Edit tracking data
○ ○ ○ ○ ○

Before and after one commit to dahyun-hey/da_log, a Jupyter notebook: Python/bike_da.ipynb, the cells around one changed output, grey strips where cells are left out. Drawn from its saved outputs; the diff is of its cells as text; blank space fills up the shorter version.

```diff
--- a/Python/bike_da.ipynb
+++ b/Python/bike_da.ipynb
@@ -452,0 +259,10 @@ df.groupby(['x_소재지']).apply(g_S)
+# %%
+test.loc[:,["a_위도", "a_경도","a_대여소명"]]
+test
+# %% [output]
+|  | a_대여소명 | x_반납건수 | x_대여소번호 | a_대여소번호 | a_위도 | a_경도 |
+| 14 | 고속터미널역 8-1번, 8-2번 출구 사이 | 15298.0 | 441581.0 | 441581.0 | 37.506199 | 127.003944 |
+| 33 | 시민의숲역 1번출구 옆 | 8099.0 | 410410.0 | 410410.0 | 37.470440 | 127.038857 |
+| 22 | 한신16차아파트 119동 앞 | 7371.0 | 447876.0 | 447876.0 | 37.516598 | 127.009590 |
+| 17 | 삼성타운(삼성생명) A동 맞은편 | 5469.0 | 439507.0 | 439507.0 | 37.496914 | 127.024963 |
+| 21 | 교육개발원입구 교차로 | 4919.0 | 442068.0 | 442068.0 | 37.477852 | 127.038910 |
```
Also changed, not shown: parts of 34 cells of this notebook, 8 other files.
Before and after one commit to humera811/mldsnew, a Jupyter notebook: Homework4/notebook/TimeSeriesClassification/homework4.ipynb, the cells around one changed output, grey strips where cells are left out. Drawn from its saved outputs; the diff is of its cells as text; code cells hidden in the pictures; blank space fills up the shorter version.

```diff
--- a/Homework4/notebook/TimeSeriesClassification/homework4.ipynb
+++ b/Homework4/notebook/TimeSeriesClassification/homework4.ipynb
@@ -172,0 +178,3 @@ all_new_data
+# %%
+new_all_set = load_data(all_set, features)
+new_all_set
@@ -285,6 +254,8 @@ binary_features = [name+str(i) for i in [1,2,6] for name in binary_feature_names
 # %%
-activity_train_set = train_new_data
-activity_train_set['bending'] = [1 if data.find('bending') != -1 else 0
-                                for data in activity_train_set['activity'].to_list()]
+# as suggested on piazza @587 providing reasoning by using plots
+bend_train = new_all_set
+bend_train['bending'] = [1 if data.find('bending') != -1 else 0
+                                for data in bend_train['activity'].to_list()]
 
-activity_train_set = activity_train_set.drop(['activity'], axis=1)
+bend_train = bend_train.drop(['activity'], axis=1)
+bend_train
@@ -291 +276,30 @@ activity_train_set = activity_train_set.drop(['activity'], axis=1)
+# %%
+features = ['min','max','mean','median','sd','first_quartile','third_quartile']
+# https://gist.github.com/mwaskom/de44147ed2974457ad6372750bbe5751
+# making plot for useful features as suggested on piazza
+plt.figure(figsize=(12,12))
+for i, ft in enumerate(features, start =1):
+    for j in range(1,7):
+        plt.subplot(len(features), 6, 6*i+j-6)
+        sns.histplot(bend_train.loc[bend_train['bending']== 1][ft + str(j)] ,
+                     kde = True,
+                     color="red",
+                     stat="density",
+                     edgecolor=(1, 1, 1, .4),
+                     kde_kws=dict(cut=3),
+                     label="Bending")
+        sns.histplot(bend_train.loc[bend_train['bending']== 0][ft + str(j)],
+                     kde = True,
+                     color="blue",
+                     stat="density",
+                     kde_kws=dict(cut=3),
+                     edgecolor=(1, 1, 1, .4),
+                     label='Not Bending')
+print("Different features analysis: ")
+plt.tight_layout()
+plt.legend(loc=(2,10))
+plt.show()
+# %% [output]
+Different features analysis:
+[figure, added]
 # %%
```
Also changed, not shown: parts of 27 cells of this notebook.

○ ○ ○ ○ ○

| TASK STATEMENT |
Word for word, copy every entry.

| FINISHED EXERCISE |
Before and after one commit to dahyun-hey/da_log, a Jupyter notebook: Python/bike_da.ipynb, the cells around one changed output, grey strips where cells are left out. Drawn from its saved outputs; the diff is of its cells as text; blank space fills up the shorter version.

```diff
--- a/Python/bike_da.ipynb
+++ b/Python/bike_da.ipynb
@@ -452,0 +259,10 @@ df.groupby(['x_소재지']).apply(g_S)
+# %%
+test.loc[:,["a_위도", "a_경도","a_대여소명"]]
+test
+# %% [output]
+|  | a_대여소명 | x_반납건수 | x_대여소번호 | a_대여소번호 | a_위도 | a_경도 |
+| 14 | 고속터미널역 8-1번, 8-2번 출구 사이 | 15298.0 | 441581.0 | 441581.0 | 37.506199 | 127.003944 |
+| 33 | 시민의숲역 1번출구 옆 | 8099.0 | 410410.0 | 410410.0 | 37.470440 | 127.038857 |
+| 22 | 한신16차아파트 119동 앞 | 7371.0 | 447876.0 | 447876.0 | 37.516598 | 127.009590 |
+| 17 | 삼성타운(삼성생명) A동 맞은편 | 5469.0 | 439507.0 | 439507.0 | 37.496914 | 127.024963 |
+| 21 | 교육개발원입구 교차로 | 4919.0 | 442068.0 | 442068.0 | 37.477852 | 127.038910 |
```
Also changed, not shown: parts of 34 cells of this notebook, 8 other files.
Before and after one commit to humera811/mldsnew, a Jupyter notebook: Homework4/notebook/TimeSeriesClassification/homework4.ipynb, the cells around one changed output, grey strips where cells are left out. Drawn from its saved outputs; the diff is of its cells as text; code cells hidden in the pictures; blank space fills up the shorter version.

```diff
--- a/Homework4/notebook/TimeSeriesClassification/homework4.ipynb
+++ b/Homework4/notebook/TimeSeriesClassification/homework4.ipynb
@@ -172,0 +178,3 @@ all_new_data
+# %%
+new_all_set = load_data(all_set, features)
+new_all_set
@@ -285,6 +254,8 @@ binary_features = [name+str(i) for i in [1,2,6] for name in binary_feature_names
 # %%
-activity_train_set = train_new_data
-activity_train_set['bending'] = [1 if data.find('bending') != -1 else 0
-                                for data in activity_train_set['activity'].to_list()]
+# as suggested on piazza @587 providing reasoning by using plots
+bend_train = new_all_set
+bend_train['bending'] = [1 if data.find('bending') != -1 else 0
+                                for data in bend_train['activity'].to_list()]
 
-activity_train_set = activity_train_set.drop(['activity'], axis=1)
+bend_train = bend_train.drop(['activity'], axis=1)
+bend_train
@@ -291 +276,30 @@ activity_train_set = activity_train_set.drop(['activity'], axis=1)
+# %%
+features = ['min','max','mean','median','sd','first_quartile','third_quartile']
+# https://gist.github.com/mwaskom/de44147ed2974457ad6372750bbe5751
+# making plot for useful features as suggested on piazza
+plt.figure(figsize=(12,12))
+for i, ft in enumerate(features, start =1):
+    for j in range(1,7):
+        plt.subplot(len(features), 6, 6*i+j-6)
+        sns.histplot(bend_train.loc[bend_train['bending']== 1][ft + str(j)] ,
+                     kde = True,
+                     color="red",
+                     stat="density",
+                     edgecolor=(1, 1, 1, .4),
+                     kde_kws=dict(cut=3),
+                     label="Bending")
+        sns.histplot(bend_train.loc[bend_train['bending']== 0][ft + str(j)],
+                     kde = True,
+                     color="blue",
+                     stat="density",
+                     kde_kws=dict(cut=3),
+                     edgecolor=(1, 1, 1, .4),
+                     label='Not Bending')
+print("Different features analysis: ")
+plt.tight_layout()
+plt.legend(loc=(2,10))
+plt.show()
+# %% [output]
+Different features analysis:
+[figure, added]
 # %%
```
Also changed, not shown: parts of 27 cells of this notebook.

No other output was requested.